To those of us who would pay pennies toward our unfathomable debt, may we remember Enos, who, like many of us, had great need. Like many sons of good families, he strayed. How heinous were his sins I do not know, but they must have been grievous. He wrote, “And I will tell you of the wrestle which I had before God, before I received a remission of my sins.” The account is graphic, his words impressive.

“Behold, I went to hunt beasts in the forest.”

But no animals did he shoot or capture. He was traveling a path he had never walked before. He was reaching, knocking, asking, pleading; he was being born again. He was seeing the pleasant valleys across the barren wastes. He was searching his soul. He would have lived all his life in a weed patch, but now he sought a watered garden. He continues:

“And the words which I had often heard my father speak concerning eternal life, and the joy of the saints, sunk deep into my heart.”

Memory was both cruel and kind. The pictures his father had painted now stirred his soul. He was warmed and inspired. Then memory opened the doors to his ugly past. His soul revolted at the reliving of the baser thing but yearned now for the better. A rebirth was in process. It was painful but rewarding.

“And my soul hungered.”

The spirit of repentance was taking hold. He was remorseful for his transgression, eager to bury the old man of sin, to resurrect the new man of faith, of godliness.

“And I kneeled down before my Maker, and I cried unto him in mighty prayer and supplication for mine own soul.”

He had now come to realize that no one can be saved in his sins, that no unclean thing can enter into the kingdom of God, that there must be a cleansing, that stains must be eliminated, new flesh over scars. He came to realize that there must be a purging, a new heart in a new man. He knew it was not a small thing to change hearts, and minds, and tissues. He writes:
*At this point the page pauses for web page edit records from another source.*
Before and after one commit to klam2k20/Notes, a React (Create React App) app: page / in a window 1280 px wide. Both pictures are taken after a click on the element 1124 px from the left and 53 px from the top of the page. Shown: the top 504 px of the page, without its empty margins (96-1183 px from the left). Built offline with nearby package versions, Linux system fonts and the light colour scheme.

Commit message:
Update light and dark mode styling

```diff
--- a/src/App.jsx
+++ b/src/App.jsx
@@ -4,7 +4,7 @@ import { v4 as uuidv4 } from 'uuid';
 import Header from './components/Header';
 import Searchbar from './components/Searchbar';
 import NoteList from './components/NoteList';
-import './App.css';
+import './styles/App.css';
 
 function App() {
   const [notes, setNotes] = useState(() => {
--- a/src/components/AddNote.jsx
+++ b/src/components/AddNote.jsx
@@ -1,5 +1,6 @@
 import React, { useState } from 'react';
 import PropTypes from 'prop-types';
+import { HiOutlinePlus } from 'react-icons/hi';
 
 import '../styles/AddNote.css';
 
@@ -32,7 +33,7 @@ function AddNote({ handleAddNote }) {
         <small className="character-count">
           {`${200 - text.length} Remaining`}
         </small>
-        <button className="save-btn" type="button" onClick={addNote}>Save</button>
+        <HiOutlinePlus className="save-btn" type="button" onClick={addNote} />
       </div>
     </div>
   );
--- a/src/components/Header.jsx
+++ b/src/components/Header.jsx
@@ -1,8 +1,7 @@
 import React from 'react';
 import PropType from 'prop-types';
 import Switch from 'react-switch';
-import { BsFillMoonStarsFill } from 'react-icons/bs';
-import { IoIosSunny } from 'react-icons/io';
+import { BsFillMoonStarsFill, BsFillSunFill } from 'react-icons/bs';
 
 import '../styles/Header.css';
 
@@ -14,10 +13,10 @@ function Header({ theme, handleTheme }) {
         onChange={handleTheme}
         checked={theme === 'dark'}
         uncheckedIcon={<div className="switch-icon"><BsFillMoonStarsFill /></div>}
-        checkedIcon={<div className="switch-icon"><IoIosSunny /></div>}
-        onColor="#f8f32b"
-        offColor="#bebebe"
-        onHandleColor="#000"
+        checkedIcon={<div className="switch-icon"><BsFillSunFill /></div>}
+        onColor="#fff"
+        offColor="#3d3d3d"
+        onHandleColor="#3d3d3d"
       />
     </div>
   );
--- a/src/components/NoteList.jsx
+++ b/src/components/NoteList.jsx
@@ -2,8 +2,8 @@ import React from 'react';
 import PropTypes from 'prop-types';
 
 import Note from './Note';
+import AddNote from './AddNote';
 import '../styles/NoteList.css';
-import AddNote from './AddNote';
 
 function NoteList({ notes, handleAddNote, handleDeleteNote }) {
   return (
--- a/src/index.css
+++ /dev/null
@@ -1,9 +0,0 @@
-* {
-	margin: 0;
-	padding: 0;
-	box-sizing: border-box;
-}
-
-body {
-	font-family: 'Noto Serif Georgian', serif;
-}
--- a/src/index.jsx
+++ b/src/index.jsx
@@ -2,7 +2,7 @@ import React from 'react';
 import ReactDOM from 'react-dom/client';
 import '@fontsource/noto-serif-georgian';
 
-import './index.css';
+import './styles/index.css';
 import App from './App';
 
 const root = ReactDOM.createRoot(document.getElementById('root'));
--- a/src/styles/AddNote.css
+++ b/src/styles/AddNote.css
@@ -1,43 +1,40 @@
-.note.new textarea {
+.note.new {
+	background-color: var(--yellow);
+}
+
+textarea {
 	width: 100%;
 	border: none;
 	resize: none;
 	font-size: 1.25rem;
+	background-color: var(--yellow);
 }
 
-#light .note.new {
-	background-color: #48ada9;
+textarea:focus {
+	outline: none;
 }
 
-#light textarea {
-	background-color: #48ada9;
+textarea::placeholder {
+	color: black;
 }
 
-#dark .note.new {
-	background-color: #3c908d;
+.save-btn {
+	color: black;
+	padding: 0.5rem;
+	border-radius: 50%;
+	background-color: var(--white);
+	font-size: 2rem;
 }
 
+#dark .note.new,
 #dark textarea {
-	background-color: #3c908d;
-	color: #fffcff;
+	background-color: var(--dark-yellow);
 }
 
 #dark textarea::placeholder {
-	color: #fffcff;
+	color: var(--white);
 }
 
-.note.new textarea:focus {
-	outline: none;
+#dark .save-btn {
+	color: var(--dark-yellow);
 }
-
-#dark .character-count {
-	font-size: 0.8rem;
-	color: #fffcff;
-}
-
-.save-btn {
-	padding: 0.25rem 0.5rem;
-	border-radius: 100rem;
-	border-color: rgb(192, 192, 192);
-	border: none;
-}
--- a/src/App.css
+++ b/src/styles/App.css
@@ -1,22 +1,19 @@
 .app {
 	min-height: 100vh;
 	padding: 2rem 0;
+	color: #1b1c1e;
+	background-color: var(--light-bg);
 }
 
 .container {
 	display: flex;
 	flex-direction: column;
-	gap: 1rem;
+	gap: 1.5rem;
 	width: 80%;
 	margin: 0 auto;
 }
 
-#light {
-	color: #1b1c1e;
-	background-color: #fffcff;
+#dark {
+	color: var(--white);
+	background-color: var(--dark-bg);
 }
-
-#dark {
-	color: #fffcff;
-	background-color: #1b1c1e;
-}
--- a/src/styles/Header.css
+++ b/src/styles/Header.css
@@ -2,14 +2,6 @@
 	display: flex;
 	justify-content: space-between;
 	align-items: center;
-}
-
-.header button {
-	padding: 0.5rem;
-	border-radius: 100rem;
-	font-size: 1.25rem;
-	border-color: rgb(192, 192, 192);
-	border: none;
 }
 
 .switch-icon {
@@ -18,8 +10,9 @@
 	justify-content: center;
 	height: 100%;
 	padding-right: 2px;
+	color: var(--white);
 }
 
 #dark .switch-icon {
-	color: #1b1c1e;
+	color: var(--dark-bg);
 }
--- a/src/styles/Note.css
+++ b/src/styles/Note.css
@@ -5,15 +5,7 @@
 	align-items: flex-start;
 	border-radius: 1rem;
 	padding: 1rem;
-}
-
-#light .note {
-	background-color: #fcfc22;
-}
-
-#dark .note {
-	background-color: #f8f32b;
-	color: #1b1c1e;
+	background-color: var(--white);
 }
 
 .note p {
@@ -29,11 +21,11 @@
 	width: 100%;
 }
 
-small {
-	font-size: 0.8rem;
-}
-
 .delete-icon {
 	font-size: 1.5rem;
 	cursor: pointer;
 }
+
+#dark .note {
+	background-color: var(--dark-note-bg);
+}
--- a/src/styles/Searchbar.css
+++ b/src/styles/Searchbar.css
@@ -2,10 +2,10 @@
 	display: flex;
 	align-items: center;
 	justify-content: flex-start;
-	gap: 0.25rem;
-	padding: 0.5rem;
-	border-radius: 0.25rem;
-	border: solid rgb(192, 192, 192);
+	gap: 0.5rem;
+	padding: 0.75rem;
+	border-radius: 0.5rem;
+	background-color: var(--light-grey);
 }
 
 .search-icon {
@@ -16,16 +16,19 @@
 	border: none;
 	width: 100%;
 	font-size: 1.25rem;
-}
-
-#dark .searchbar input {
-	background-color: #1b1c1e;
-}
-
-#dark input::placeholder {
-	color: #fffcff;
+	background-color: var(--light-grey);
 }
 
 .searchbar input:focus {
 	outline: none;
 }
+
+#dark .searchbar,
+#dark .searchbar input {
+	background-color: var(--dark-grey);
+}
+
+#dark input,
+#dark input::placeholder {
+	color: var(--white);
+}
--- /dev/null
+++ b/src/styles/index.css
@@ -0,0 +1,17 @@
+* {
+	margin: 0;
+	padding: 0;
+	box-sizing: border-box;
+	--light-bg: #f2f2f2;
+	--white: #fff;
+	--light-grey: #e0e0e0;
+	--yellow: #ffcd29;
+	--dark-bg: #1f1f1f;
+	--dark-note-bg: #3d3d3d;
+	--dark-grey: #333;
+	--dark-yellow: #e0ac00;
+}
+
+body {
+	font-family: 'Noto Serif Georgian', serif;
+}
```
“And all the day long did I cry unto him.”

Here is no casual prayer; here not trite, worn phrases; here no momentary appeal. All the day long, with seconds turning into minutes, and minutes into hours, and hours into an “all day long.” But when the sun had set, relief had still not come, for repentance is not a single act, nor forgiveness an unearned gift. So precious to him was communication with, and approval of, his Redeemer that his determined soul pressed on without ceasing.

“Yea, and when the night came, I did still raise my voice high that it reached the heavens.” (Enos 1:2–4.)

Could the Redeemer resist such determined imploring? How many of you have thus persisted? How many of you, with or without serious transgressions, have ever prayed for many hours? How many of you have prayed for five hours? for one? for 30 minutes? for ten? If you have errors in your life, have you wrestled before the Lord? Have you found your deep forest full of solitude? How much has your soul hungered? How deeply have your needs impressed your heart? When did you kneel before your Maker in total quiet? For what did you pray—your own soul? How long did you thus plead for recognition—all day long? And when the shadows fell, did you still raise your voice in mighty prayer, or did you end it with some trite word and phrase?

As you struggle in the spirit and cry mightily and covenant sincerely, the voice of the Lord God will come into your mind, as it did to that of Enos:

“Thy sins are forgiven thee, and thou shalt be blessed” (Enos 1:5).

Do you think prayer is not answered because you do not understand? Some people hear a noise; others think it thunders; while others hear and understand the voice of God and see him personally.

When we pray alone with God, we shed all sham and pretense, all hypocrisy and arrogance.

We all need prayers to bring us close to God, to give us new birth.

And in all our prayers we remember our insufficiency, our limitations, our dependence, our lack of wisdom. Like children we do not always know what is best for us, what is expedient. And so in all our prayers we say, “Thy will be done” and mean it. We would not ask a Church leader for advice, then disregard it. We must never ask the Lord for blessings, then ignore the answer.

And so we pray, “Thy will be done, O Lord. Thou knowest best, kind Father. I will conform. I will accept it gratefully.”